Despite state numbers showing a drop in hate crimes in 2011, many who work with the gay community say the data is inaccurate because many crimes go unreported.
“I think the numbers are much higher,” said Adriana di Bartolo, director of the Queer Resource Center at Pomona College in Claremont. “There are a lot of reasons why someone wouldn’t report a crime like this. If you’re not out to the larger community, you can out yourself by reporting the crime.”
Hate crimes with a sexual orientation bias were the second most common type of hate crime, making up 23percent of all reported hate crimes in 2011, according to numbers recently released by the California Attorney General’s Office. That number is slightly down from 2010.
Those statistics were released several days after a gay slur was spray painted across the garage door of a Claremont home and one day after four Camp Pendleton Marines allegedly attacked a gay man outside a Long Beach gay bar. The Long Beach incident is being investigated as a possible hate crime.
“I’ve known one person who was beat up pretty bad a while ago who didn’t want to report it like a hate crime,” said Charlie Santos, a 25-year-old gay man who declined to say where he lived, only saying he lived in San Bernardino County. “He told the police it was just a fight.
“He didn’t tell him the guy who did it had been calling him names for a while before the fight happened.
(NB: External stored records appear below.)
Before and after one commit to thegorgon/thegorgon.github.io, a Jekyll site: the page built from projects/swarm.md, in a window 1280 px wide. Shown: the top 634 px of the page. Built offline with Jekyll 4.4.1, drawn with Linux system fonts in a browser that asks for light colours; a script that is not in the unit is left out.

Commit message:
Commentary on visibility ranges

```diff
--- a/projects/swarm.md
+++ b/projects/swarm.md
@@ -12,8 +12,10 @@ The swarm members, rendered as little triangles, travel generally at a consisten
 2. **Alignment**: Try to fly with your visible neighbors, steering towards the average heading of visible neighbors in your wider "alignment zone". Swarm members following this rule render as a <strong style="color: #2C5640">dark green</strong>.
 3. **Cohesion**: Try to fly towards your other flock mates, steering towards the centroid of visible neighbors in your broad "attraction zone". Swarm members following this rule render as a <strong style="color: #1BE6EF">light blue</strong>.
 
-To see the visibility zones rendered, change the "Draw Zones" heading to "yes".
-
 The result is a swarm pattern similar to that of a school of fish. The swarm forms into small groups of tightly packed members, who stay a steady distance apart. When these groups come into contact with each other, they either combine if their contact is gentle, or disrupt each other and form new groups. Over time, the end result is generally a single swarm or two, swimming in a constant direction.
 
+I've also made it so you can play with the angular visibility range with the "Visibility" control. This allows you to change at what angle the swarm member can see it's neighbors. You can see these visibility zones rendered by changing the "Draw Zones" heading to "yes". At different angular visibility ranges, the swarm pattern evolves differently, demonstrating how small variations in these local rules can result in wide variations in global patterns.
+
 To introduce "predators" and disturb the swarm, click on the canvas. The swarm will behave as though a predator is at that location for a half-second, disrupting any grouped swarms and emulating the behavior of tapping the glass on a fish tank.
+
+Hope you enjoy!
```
He didn’t want the cops to know he was gay.”
But attacks are not always physically violent.
“Many of the incidents we see are more verbal where someone is called a gay slur or someone makes jokes at their expense,” said Ebony Williams, program coordinator at the Queer Resource Center.
Lashing out against gays is one of the last acceptable forms of hate speech, according to some in the gay community.
People will use the term “gay” in a derogatory way quite openly and without much thought as to what the term actually means, said Santos.
“You hear everyone say it, even kids,” he said. “`That shirt’s gay.’ `What he did was so gay.’ It happens a lot but people don’t really think about it. It’s just an insult.”